[Difference listings]
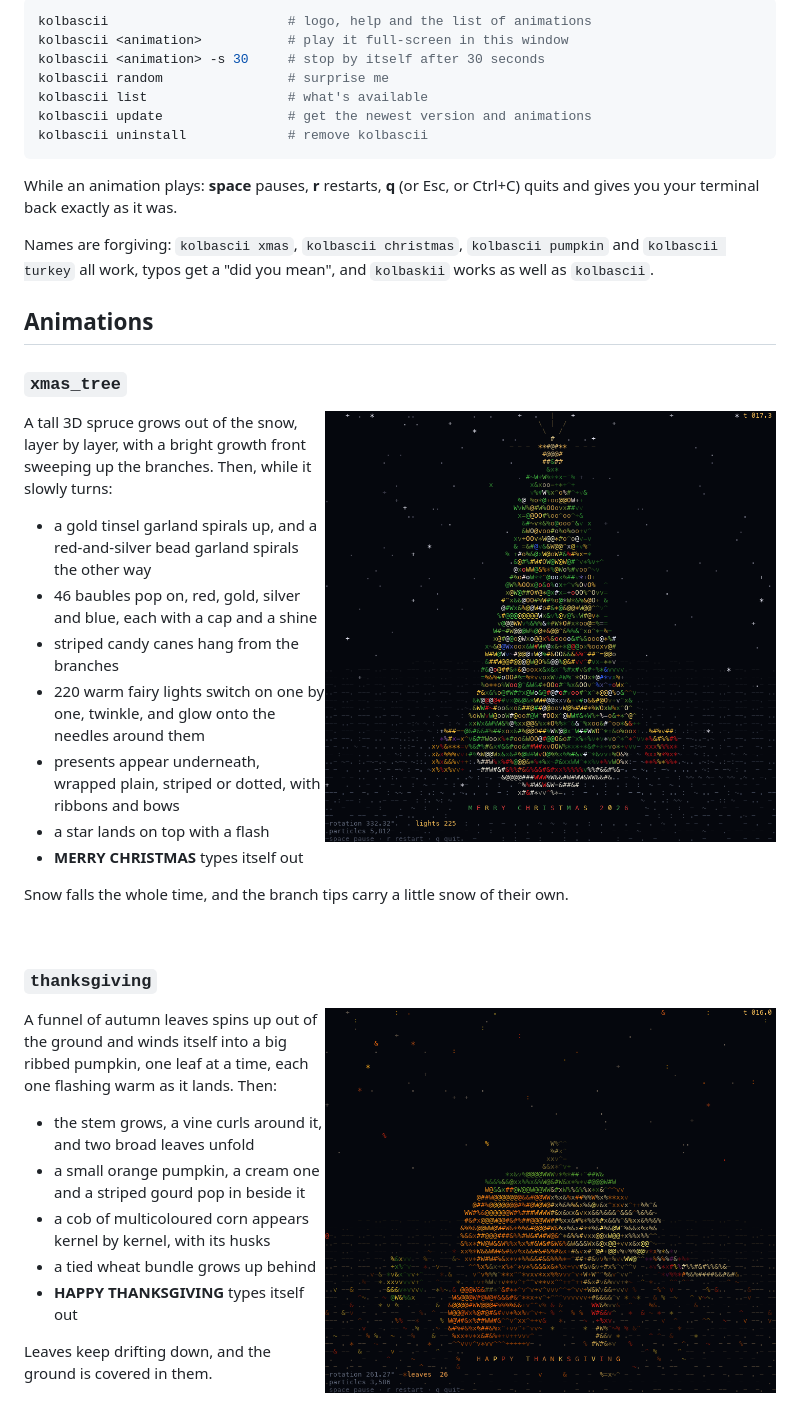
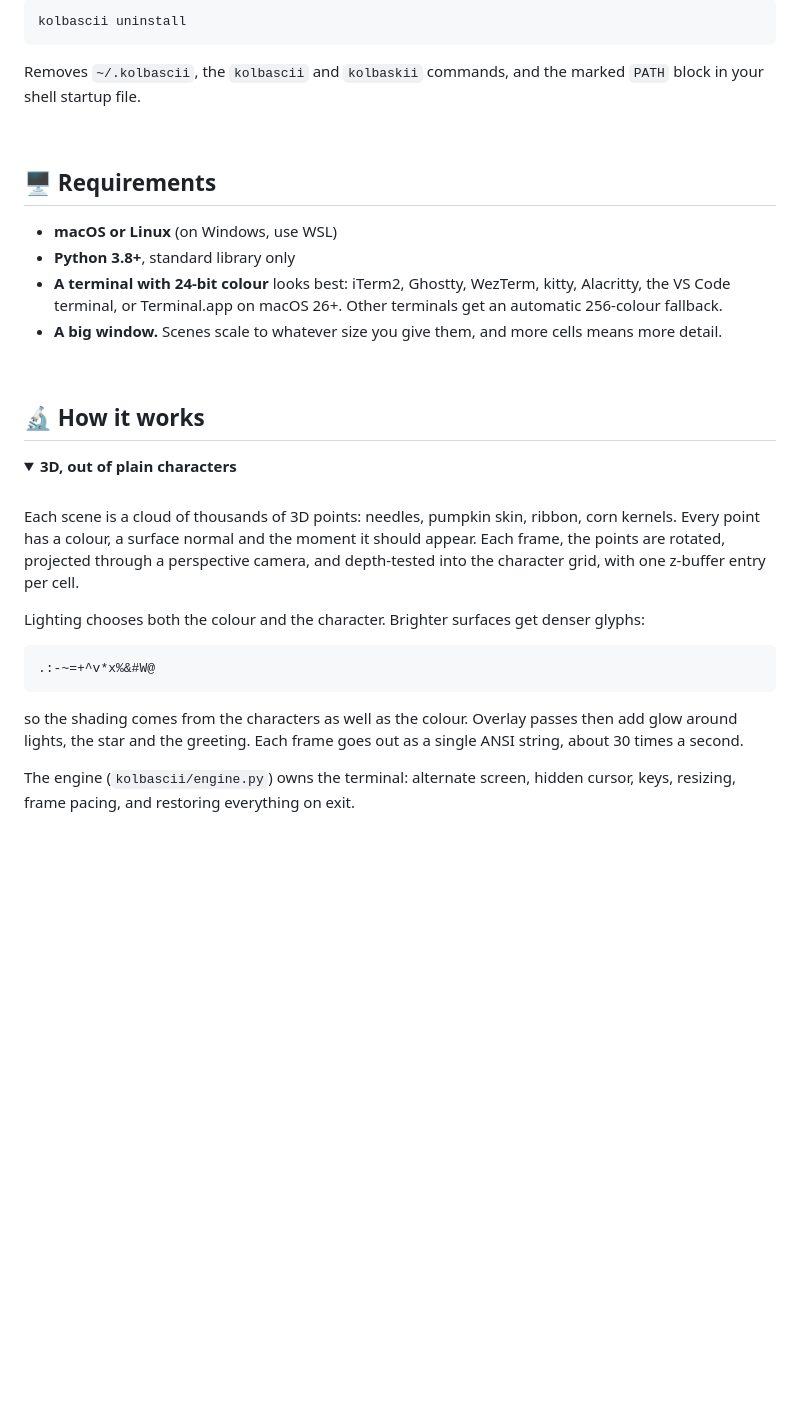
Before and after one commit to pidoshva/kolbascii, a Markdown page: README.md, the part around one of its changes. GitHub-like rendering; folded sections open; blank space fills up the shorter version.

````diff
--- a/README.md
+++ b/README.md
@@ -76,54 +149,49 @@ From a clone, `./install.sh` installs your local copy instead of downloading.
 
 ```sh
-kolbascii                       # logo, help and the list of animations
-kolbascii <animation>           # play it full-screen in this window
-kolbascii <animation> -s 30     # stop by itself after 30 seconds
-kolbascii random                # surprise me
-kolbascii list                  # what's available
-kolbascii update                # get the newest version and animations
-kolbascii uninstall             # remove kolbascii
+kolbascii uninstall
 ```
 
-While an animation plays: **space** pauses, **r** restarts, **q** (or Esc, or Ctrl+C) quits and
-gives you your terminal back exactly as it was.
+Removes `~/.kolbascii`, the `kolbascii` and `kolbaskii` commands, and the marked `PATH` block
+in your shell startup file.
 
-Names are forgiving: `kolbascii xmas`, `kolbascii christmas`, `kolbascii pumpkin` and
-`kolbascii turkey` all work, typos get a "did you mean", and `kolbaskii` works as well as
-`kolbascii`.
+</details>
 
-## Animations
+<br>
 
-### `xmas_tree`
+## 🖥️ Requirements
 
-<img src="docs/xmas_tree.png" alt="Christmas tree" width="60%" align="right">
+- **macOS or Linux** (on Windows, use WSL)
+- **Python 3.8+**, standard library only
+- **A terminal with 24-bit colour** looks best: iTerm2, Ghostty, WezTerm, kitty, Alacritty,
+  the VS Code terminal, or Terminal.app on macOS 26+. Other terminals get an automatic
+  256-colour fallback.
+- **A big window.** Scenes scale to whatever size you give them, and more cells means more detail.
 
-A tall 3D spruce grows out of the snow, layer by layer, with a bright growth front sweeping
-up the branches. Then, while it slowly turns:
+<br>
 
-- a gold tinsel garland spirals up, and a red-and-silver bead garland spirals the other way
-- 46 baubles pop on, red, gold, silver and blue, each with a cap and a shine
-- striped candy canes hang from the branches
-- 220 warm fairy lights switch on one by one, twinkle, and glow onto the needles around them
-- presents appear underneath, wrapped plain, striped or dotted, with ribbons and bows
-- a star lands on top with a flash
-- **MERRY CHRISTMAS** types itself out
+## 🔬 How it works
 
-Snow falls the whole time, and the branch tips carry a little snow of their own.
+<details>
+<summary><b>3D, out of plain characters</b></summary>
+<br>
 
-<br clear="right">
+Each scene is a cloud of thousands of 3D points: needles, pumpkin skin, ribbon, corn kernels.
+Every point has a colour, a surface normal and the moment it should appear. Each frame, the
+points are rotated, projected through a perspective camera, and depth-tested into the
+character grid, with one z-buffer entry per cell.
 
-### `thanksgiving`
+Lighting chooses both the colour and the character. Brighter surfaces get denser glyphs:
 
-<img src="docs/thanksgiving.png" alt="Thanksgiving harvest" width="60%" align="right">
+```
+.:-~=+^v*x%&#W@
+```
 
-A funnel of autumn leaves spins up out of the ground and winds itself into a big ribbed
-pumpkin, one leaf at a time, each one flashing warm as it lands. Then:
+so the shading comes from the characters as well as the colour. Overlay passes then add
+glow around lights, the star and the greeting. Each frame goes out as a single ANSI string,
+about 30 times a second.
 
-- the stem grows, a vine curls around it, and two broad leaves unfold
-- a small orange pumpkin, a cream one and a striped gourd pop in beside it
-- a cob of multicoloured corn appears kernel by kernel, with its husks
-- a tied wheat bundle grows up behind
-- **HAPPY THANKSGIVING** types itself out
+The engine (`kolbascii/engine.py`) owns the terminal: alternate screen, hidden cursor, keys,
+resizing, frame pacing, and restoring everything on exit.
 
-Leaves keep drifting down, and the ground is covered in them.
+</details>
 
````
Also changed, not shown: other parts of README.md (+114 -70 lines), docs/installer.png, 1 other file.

...

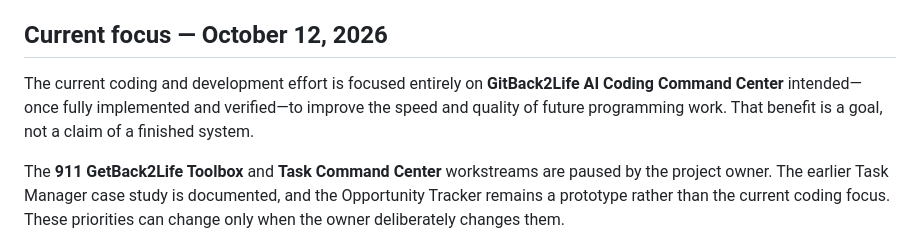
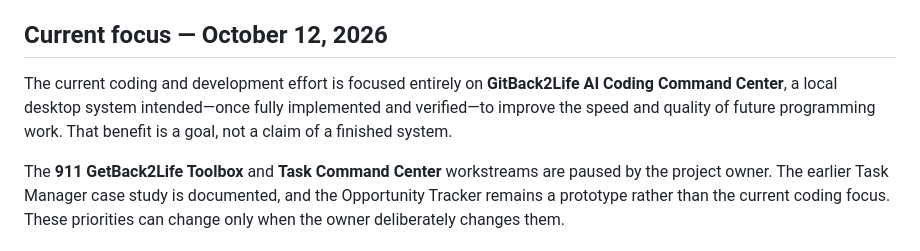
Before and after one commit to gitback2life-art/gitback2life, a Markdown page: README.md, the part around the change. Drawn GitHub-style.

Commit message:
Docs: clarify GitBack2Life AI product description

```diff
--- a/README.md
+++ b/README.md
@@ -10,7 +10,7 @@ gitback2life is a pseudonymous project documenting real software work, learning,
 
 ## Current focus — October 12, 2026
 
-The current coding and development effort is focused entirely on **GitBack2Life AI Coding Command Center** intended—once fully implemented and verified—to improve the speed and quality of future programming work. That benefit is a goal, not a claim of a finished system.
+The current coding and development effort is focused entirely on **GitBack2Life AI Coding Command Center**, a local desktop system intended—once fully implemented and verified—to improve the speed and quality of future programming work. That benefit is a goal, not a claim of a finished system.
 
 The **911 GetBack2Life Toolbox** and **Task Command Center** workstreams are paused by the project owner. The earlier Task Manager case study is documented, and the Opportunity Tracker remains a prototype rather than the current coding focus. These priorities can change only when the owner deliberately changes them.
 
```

TRY IT –
Within the entries, determine the count of lines containing the string "terminal" and output it alone.

FINAL ANSWER –
4